The Setup

There are two approaches we can take to getting Debian set up: one is to use debootstrap, which will download and install the required packages into a directory. The other is to use a pre-built version (basically an archive of the directory made by debootstrap). Since we’re aiming to use pre-built binaries, I opted to also use a pre-built filesystem image.

Here’s a Nix expression forgetting a Debian filesystem image, which we take from a collection of Docker resources:

{ fetchurl }:
rec {
  rootVersion = "67a0101a76eed558d4b61a484a27c9f9d7a119f4/stretch";

  rootRepo = "debuerreotype/docker-debian-artifacts";

  rootfs = fetchurl {
    url    = "${rootRepo}/raw/${rootVersion}/rootfs.tar.xz";
    sha256 = "1ff2qjvfj6fbwwj17wgmn3a4mlka1xv1p3jyj465dbf4qf3x0ijm";

If you’re following along at home, you can save the above to a file like debian-rootfs.nix and play around with it, e.g. in nix-repl, like this:

nix-repl> with import <nixpkgs> {}; callPackage ./debian-rootfs.nix {}

OK, now that we have a Debian filesystem image, we’ll need to unpack it and add in the changes we need (e.g. installing Chromium). I’ll do this in one go, to prevent cluttering up our Nix store with intermediate result. The approach we take is to write all of our customisations in a shell script, then run that shell script within the Debian environment using proot. Note that Nix packages get built by unprivileged users (usually called something like nixbld), and without access to an interactive terminal (since that would be impure), which is why we use proot rather than chroot:
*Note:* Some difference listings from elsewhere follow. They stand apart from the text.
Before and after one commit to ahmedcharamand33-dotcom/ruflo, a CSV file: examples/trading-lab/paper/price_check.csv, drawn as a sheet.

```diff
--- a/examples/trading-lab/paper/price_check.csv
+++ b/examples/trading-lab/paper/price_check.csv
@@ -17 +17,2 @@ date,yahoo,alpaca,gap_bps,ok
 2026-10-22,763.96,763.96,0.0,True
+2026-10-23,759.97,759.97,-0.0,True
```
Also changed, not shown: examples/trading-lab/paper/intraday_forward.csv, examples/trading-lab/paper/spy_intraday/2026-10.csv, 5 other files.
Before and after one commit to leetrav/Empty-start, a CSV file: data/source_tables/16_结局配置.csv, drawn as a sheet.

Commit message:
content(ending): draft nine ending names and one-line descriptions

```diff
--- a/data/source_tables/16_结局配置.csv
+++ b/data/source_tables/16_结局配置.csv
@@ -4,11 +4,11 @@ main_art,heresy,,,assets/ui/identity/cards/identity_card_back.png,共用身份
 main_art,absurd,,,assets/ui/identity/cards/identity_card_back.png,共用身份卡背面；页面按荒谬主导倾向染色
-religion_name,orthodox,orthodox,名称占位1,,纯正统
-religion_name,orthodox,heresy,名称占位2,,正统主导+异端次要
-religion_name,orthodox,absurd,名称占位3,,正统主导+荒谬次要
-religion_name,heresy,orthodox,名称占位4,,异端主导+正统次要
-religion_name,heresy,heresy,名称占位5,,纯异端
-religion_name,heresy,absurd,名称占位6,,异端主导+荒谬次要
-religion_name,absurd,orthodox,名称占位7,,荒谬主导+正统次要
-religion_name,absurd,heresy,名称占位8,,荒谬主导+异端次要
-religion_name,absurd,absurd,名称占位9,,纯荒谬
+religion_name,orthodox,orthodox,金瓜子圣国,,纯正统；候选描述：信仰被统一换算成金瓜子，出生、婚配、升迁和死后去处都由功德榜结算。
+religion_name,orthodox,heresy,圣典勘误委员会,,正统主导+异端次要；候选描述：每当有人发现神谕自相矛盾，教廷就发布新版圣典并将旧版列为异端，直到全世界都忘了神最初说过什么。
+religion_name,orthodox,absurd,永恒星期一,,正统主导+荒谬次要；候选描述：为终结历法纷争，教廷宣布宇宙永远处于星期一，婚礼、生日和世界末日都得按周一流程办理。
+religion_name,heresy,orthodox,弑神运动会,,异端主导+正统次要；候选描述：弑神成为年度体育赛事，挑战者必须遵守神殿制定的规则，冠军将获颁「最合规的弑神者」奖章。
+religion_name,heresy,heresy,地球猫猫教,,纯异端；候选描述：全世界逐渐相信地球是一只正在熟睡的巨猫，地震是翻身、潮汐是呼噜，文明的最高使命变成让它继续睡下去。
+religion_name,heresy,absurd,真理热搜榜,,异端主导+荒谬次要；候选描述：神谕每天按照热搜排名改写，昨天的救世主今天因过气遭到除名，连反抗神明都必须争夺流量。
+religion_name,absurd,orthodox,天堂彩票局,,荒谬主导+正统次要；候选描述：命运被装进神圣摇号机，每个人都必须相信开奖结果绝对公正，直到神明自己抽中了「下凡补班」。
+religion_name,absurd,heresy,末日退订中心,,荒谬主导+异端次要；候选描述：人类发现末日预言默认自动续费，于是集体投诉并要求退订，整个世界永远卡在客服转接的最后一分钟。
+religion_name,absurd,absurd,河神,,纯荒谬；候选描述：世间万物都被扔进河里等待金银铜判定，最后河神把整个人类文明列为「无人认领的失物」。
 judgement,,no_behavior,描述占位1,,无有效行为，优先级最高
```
{ cacert, callPackage, proot, runCommand, writeScript }:
with rec {
  inherit (callPackage ./debian-rootfs.nix {}) rootfs;

  # See
runCommand "debian-with-chromium"
    inherit rootfs PROOT_NO_SECCOMP;
    buildInputs      = [ proot ];
    SSL_CERT_FILE    = "${cacert}/etc/ssl/certs/ca-bundle.crt";
    script           = writeScript "" ''
      #!/usr/bin/env bash
      set -e
      apt-get update
      apt-get install -y chromium
      chmod 4755 /usr/lib/chromium/chrome-sandbox
    echo "Unpacking Debian" 1>&2
    mkdir "$out"
    pushd "$out"
      tar xf "$rootfs"

    echo "Installing setup script" 1>&2
    cp "$script" "$out/"

    echo "Pointing PATH to Debian binaries" 1>&2
    export PATH="/bin:/usr/bin:/sbin:/usr/sbin:$PATH"

    echo "Resetting /tmp variables" 1>&2
    export TMPDIR=/tmp
    export TEMPDIR=/tmp
    export TMP=/tmp
    export TEMP=/tmp

    echo "Setting up" 1>&2
    proot -r "$out" -b /proc -b /dev -0 /

If we save this to a file like debian-with-chromium.nix (in the same directory as debian-rootfs.nix, or else adjust the path given to callPackage), then we can build the package with a command like:

nix-build --show-trace debian-with-chromium.nix

So far so good, but this doesn’t actually let us run Chromium.

Using the Debian Environment

To run a command in this Debian environment, we’ll again use proot. This time we could use sudo chroot, if our user is privileged, but I think that’s overly restrictive (what about non-privileged accounts?), too much hassle (typing in passwords), and has a larger scope to go wrong (sudo gives full system access).

I’ll make use of the wrap helper function defined in my nix config. Again, save this to a file like debian-chromium.nix, in the same directory as debian-with-chromium.nix (or adjust paths appropriately):

{ bash, callPackage, proot, wrap }
wrap {
  name   = "chromium-exec";
  paths  = [ bash proot ];
  vars   = {
    env = callPackage ./debian-with-chromium.nix {};

    # See
  script = ''
    #!/usr/bin/env bash
    export PATH="/bin:/usr/bin:/sbin:/usr/sbin:$PATH"
    export TMPDIR=/tmp
    export TEMPDIR=/tmp
    export TMP=/tmp
    export TEMP=/tmp

    # shellcheck disable=SC2154
    proot -r "$env" -b /proc -b /dev -b /nix -b /tmp -b /home "$@"

Now we can launch Chromium. Since wrap outputs a fully self-contained script, we can just call that from our usual shell:

$(nix-build --show-trace \
            -E '(import <nixpkgs> {}).callPackage ./debian-chromium.nix {}')

If you want to add the resulting script to your PATH then you could use mkBin instead of wrap. The result can be installed just like any other Nix package, either system-wide (if we have permission), or just to our user profile, or just ad-hoc via nix-shell.

Happy hacking :)